### What you should do
Provide the number of lines in the records that hold the string "bottom", without any other words.

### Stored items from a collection
•••••
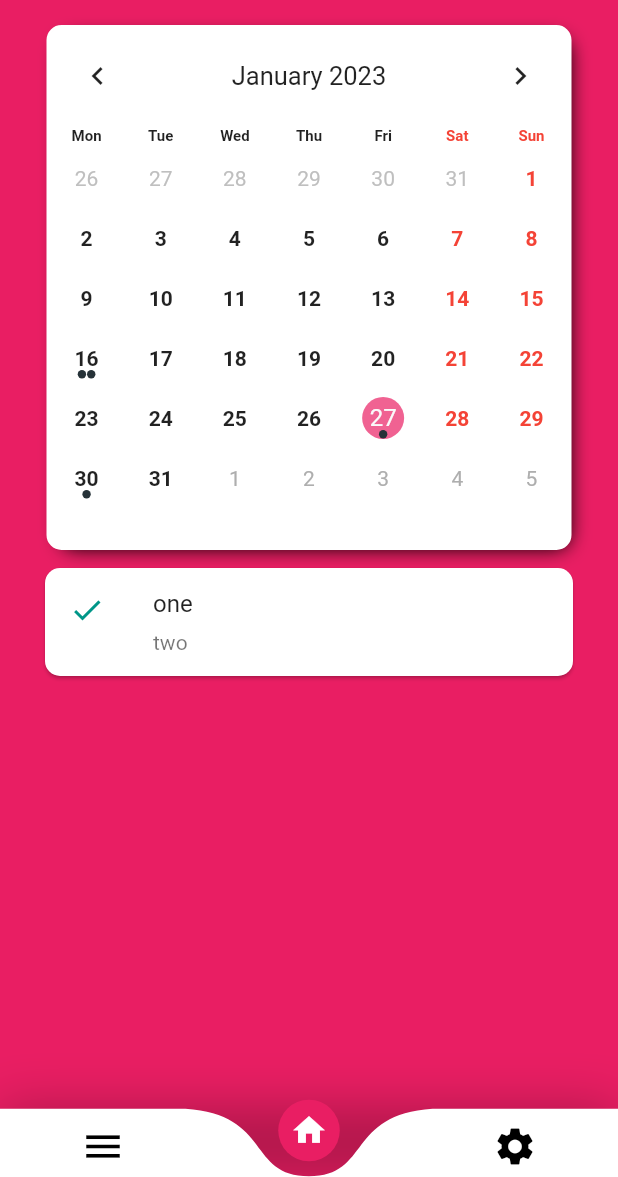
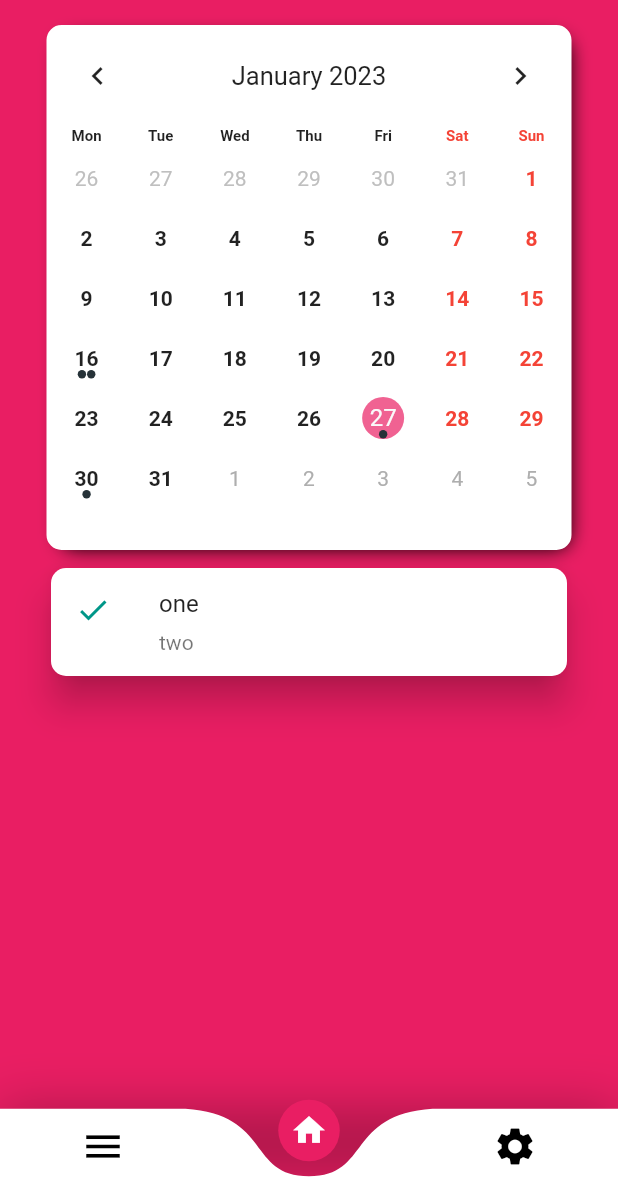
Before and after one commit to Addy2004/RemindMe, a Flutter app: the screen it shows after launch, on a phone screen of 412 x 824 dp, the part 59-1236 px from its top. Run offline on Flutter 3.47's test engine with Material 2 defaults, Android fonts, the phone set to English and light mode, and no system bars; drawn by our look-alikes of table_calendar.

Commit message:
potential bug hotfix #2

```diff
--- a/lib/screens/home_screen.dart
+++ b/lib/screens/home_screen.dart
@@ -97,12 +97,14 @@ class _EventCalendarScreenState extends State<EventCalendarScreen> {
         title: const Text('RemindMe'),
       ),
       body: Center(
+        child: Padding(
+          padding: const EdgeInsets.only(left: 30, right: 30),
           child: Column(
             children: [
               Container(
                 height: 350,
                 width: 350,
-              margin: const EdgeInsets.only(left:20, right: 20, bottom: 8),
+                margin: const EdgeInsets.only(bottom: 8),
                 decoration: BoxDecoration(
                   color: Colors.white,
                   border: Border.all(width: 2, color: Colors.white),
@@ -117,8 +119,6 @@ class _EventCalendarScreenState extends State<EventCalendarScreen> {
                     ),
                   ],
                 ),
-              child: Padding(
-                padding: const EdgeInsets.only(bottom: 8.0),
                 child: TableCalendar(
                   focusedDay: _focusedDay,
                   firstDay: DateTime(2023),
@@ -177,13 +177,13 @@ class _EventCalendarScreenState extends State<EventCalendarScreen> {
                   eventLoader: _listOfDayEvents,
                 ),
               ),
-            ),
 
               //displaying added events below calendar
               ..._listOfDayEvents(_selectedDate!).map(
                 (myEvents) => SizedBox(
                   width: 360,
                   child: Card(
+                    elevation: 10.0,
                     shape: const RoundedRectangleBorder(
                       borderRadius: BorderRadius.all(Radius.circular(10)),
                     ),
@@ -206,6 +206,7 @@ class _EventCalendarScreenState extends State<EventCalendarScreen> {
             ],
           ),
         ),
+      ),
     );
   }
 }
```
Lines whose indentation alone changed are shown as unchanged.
•••••
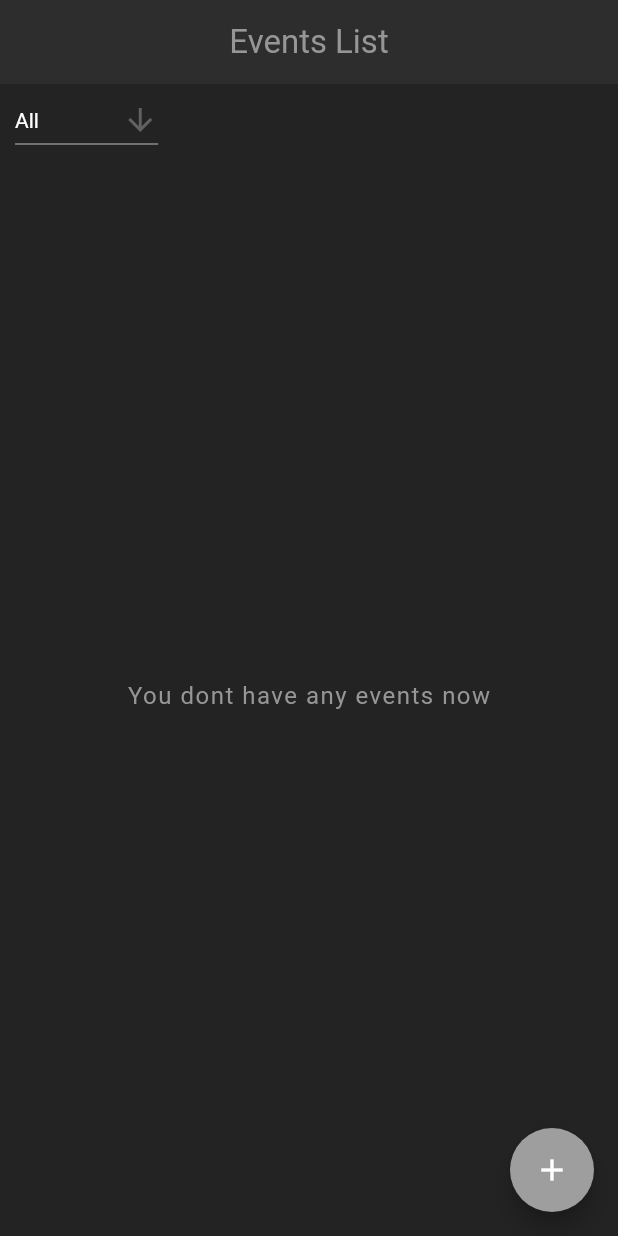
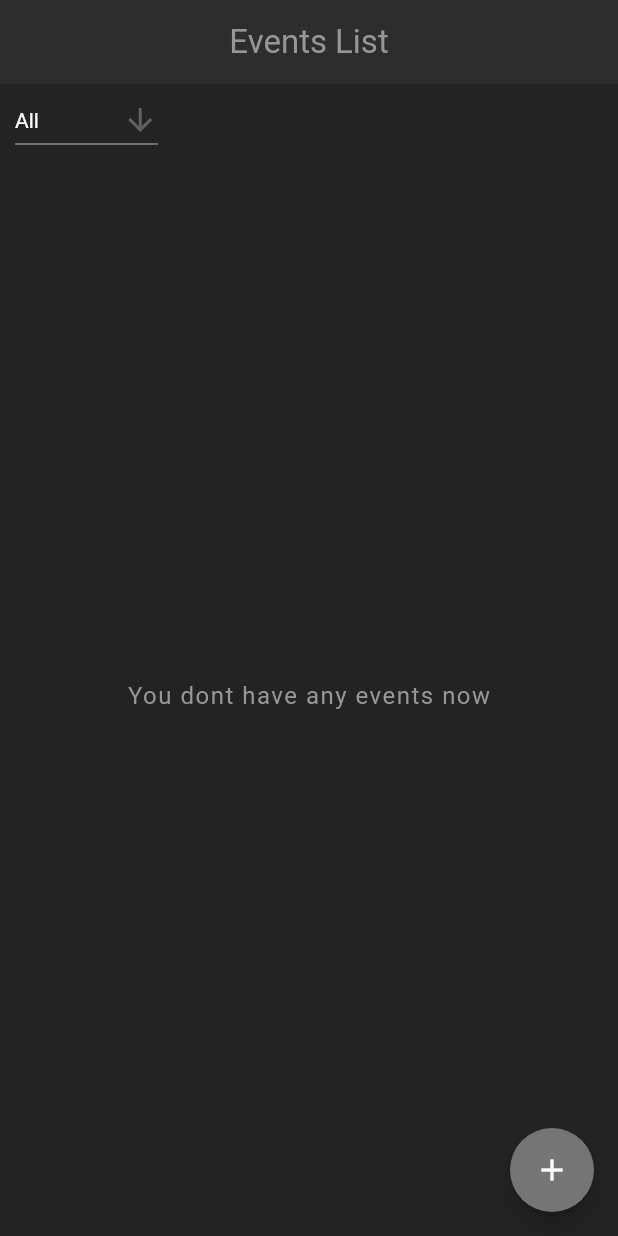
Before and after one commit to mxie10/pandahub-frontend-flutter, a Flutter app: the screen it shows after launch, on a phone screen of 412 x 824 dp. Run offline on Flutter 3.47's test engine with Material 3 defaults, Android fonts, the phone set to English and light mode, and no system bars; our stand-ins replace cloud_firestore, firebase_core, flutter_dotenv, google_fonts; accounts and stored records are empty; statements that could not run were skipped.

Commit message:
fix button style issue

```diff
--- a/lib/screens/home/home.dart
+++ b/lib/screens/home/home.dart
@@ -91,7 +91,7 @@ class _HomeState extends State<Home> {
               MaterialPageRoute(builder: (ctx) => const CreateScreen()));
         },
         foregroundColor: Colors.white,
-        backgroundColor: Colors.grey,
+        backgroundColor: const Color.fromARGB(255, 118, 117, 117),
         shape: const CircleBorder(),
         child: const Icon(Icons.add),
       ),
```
•••••
### Exercise output
3